16483 -- 11:15a-12:05p MWF (25 students) 3 cr. A&H, IW.
16484 -- 1:25p-2:15p MWF (25 students) 3 cr. A&H, IW.

TOPIC: “Stories and Survival”

“Stories are for joining the past to the future,” writes Tim O’ Brien in The Things They Carried, his fictional account of the Vietnam War. “Stories are for eternity, when memory is erased, when there is nothing to remember except the story.” Why do we tell fictional stories about real experiences? Why not simply tell it like it is or was? Why are stories important to us and how do they help us survive psychologically? Why do seemingly little “things” matter so much in these stories? What are the different ways of telling stories, and why do these choices matter? We will attempt to answer these questions and others through reading, discussing, and writing about fiction. Most important, we will develop our ability to read stories closely, to determine how they make meaning through their formal and thematic elements. Accordingly, we will learn to analyze stories using such literary terms as plot, point of view, characterization, symbolism, setting, theme, tone, and imagery. Readings will likely include O’ Brien’s The Things They Carried, Arundhati Roy’s The God of Small Things, Diane McKinney-Whetstone’s Tumbling, Joseph Conrad’s Heart of Darkness and short stories by Ernest Hemingway, William Faulkner, Sherman Alexie, Edwidge Danticat, Raymond Carver, and others.
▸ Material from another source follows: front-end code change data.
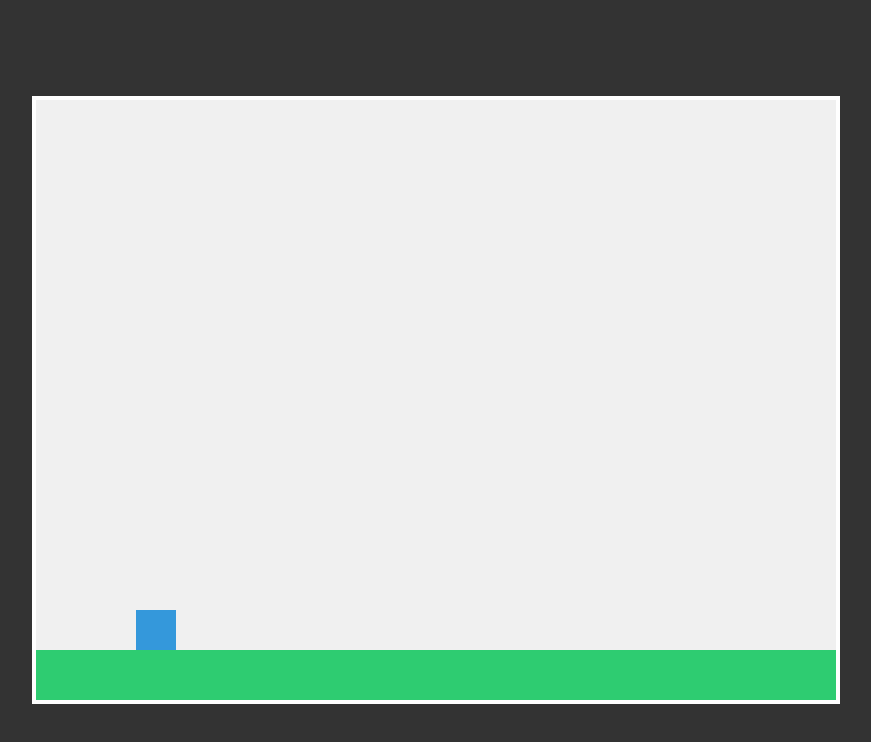
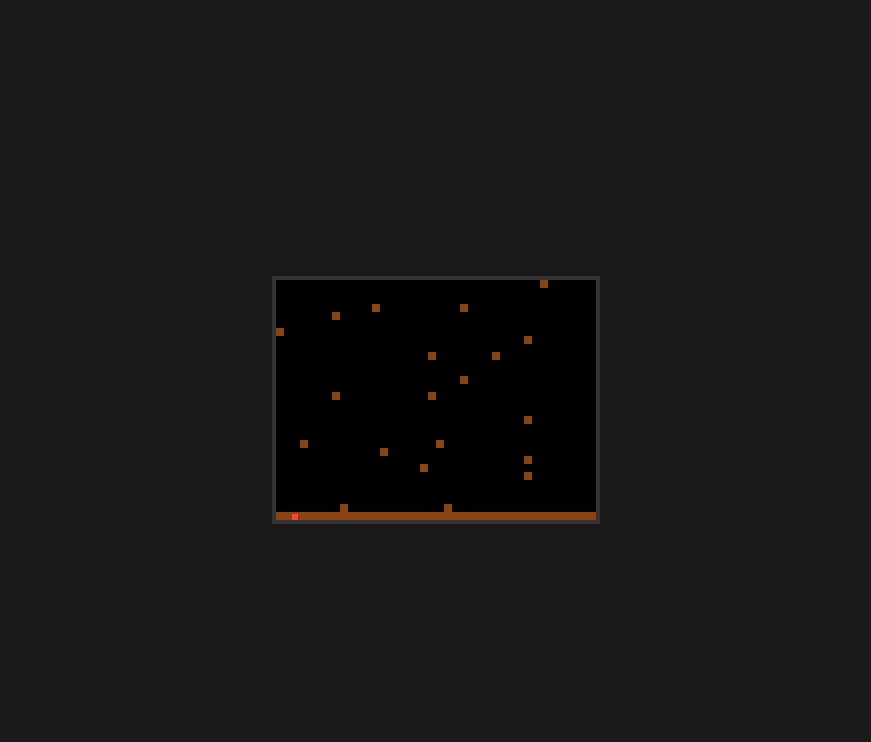
Before and after one commit to immagonnagottago/platformer, a plain HTML site: page index.html in a window 1280 px wide. Shown: the whole page, without its empty margins (204-1075 px from the left). Drawn offline with Linux system fonts and the light colour scheme.

Commit message:
Refactor index.html for Pixel Platformer
Updated game title and adjusted styles for a pixelated platformer. Modified player properties and game mechanics for improved gameplay.

```diff
--- a/index.html
+++ b/index.html
@@ -2,79 +2,90 @@
 <html lang="en">
 <head>
     <meta charset="UTF-8">
-    <title>Simple Platformer</title>
+    <title>Pixel Platformer</title>
     <style>
-        body { margin: 0; display: flex; justify-content: center; align-items: center; height: 100vh; background-color: #333; }
-        canvas { border: 4px solid #fff; background-color: #f0f0f0; }
+        body { margin: 0; display: flex; justify-content: center; align-items: center; height: 100vh; background-color: #1a1a1a; }
+        canvas { image-rendering: pixelated; border: 4px solid #333; background-color: #000; }
     </style>
 </head>
 <body>
 
-<canvas id="gameCanvas" width="800" height="600"></canvas>
+<canvas id="gameCanvas" width="320" height="240"></canvas>
 
 <script>
     const canvas = document.getElementById('gameCanvas');
     const ctx = canvas.getContext('2d');
 
-    // Game Constants
-    const GRAVITY = 0.8;
-    const JUMP_FORCE = -15;
-    const SPEED = 5;
+    // Pixel scale settings
+    const CELL_SIZE = 8;
+    const COLS = 40;
+    const ROWS = 30;
 
-    // Player Object
+    // World Grid (0: empty, 1: dirt)
+    const grid = Array.from({ length: ROWS }, () => Array(COLS).fill(0));
+
+    // Create a floor
+    for (let x = 0; x < COLS; x++) grid[ROWS - 1][x] = 1;
+    // Add some random blocks
+    for (let i = 0; i < 20; i++) {
+        grid[Math.floor(Math.random() * ROWS)][Math.floor(Math.random() * COLS)] = 1;
+    }
+
     const player = {
-        x: 100,
-        y: 100,
-        width: 40,
-        height: 40,
-        velX: 0,
-        velY: 0,
+        x: 16, y: 16,
+        width: 6, height: 6,
+        vx: 0, vy: 0,
         jumping: false,
-        color: '#3498db'
+        color: '#ff3e3e'
     };
 
     const keys = {};
-
-    // Input Listeners
     window.addEventListener('keydown', (e) => keys[e.code] = true);
     window.addEventListener('keyup', (e) => keys[e.code] = false);
 
     function update() {
-        // Movement
-        if (keys['ArrowLeft']) player.velX = -SPEED;
-        else if (keys['ArrowRight']) player.velX = SPEED;
-        else player.velX = 0;
+        // Horizontal
+        if (keys['ArrowLeft']) player.vx = -1.5;
+        else if (keys['ArrowRight']) player.vx = 1.5;
+        else player.vx = 0;
 
-        // Jump - Now using 'KeyZ'
+        // Jump (Z)
         if (keys['KeyZ'] && !player.jumping) {
-            player.velY = JUMP_FORCE;
+            player.vy = -4;
             player.jumping = true;
         }
 
-        // Apply Physics
-        player.velY += GRAVITY;
-        player.x += player.velX;
-        player.y += player.velY;
+        // Gravity
+        player.vy += 0.2;
 
-        // Floor Collision
-        if (player.y + player.height > canvas.height - 50) {
-            player.y = canvas.height - 50 - player.height;
-            player.velY = 0;
+        // Simple Physics Step
+        player.x += player.vx;
+        player.y += player.vy;
+
+        // Basic Collision with Grid
+        let gridX = Math.floor(player.x / CELL_SIZE);
+        let gridY = Math.floor(player.y / CELL_SIZE);
+
+        if (player.y + player.height > ROWS * CELL_SIZE) {
+            player.y = (ROWS * CELL_SIZE) - player.height;
+            player.vy = 0;
             player.jumping = false;
         }
-
-        // Screen Boundaries
-        if (player.x < 0) player.x = 0;
-        if (player.x + player.width > canvas.width) player.x = canvas.width - player.width;
     }
 
     function draw() {
-        // Clear screen
-        ctx.clearRect(0, 0, canvas.width, canvas.height);
+        ctx.fillStyle = '#000';
+        ctx.fillRect(0, 0, canvas.width, canvas.height);
 
-        // Draw Floor
-        ctx.fillStyle = '#2ecc71';
-        ctx.fillRect(0, canvas.height - 50, canvas.width, 50);
+        // Draw Grid
+        for (let y = 0; y < ROWS; y++) {
+            for (let x = 0; x < COLS; x++) {
+                if (grid[y][x] === 1) {
+                    ctx.fillStyle = '#8b4513'; // Dirt color
+                    ctx.fillRect(x * CELL_SIZE, y * CELL_SIZE, CELL_SIZE, CELL_SIZE);
+                }
+            }
+        }
 
         // Draw Player
         ctx.fillStyle = player.color;
```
Because this course fulfills the College’s requirements for intensive writing (IW), we will place special emphasis on the process of writing about literature including: constructing a thesis statement and supporting it with evidence; organizing the argument; and using correct tone, style, and format. We’ll also focus on the stages of writing such as brainstorming, drafting, providing/receiving feedback, and revising. There will be weekly short writing assignments, a group presentation, three longer essays (5-7 pages each), a midterm, and a final exam.